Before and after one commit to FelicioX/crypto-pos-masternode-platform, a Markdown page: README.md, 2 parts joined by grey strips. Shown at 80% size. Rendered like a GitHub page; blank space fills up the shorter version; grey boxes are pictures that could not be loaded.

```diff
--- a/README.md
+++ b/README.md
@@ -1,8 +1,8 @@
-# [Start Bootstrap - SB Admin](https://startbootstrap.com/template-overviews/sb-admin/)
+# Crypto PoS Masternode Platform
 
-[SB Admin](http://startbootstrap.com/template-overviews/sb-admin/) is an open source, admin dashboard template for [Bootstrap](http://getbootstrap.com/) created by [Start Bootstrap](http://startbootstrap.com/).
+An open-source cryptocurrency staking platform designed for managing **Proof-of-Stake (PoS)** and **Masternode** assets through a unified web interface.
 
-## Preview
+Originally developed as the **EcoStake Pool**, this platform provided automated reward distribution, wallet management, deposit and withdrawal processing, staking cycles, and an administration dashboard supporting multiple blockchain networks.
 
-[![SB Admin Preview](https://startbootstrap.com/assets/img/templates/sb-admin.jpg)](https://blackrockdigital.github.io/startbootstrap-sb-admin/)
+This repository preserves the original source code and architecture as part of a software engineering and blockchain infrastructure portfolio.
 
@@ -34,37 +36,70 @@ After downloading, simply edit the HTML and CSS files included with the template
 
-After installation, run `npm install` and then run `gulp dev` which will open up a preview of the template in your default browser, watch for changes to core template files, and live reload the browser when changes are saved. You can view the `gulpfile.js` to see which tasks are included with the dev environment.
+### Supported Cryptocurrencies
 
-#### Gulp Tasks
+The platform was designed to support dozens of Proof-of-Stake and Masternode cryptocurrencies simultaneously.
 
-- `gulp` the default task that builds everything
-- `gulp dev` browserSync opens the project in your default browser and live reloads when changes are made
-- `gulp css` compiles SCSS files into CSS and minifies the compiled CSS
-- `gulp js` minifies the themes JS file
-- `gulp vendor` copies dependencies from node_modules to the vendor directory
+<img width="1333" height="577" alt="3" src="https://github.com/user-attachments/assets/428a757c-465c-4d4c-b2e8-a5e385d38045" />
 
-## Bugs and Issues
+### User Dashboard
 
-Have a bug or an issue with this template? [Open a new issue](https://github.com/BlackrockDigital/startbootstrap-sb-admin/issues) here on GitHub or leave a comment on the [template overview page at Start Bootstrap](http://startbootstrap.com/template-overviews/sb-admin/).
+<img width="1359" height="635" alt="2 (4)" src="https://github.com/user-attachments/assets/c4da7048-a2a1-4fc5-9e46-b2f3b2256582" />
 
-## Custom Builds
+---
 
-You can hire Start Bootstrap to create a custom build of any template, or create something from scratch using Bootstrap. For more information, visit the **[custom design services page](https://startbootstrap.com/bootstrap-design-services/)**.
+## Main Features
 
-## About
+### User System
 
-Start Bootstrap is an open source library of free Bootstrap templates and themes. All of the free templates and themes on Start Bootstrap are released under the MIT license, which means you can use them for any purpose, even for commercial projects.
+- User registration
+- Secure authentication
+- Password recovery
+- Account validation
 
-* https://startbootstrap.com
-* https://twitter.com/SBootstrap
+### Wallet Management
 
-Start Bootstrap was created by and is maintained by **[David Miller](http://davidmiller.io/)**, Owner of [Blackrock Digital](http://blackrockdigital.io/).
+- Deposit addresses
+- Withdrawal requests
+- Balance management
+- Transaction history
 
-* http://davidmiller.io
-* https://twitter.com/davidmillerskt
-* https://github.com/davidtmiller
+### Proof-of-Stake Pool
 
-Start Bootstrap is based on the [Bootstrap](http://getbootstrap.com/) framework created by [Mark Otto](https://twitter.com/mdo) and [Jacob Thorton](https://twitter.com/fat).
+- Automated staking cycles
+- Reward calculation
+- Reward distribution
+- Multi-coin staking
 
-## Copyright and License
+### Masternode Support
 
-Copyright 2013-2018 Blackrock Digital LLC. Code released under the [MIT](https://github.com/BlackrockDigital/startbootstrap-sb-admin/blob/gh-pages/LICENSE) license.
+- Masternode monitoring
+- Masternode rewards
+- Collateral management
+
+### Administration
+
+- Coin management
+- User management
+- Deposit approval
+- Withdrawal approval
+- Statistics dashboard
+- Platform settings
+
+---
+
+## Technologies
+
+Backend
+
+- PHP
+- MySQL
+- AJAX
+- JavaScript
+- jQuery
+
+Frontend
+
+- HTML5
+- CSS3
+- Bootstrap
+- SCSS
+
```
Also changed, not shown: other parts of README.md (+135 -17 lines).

━━━

**Exercise description:**
Scan the records above for the string "width", and copy every line where it turns up.

**Response area:**
+<img width="1333" height="577" alt="3" src="https://github.com/user-attachments/assets/428a757c-465c-4d4c-b2e8-a5e385d38045" />
+<img width="1359" height="635" alt="2 (4)" src="https://github.com/user-attachments/assets/c4da7048-a2a1-4fc5-9e46-b2f3b2256582" />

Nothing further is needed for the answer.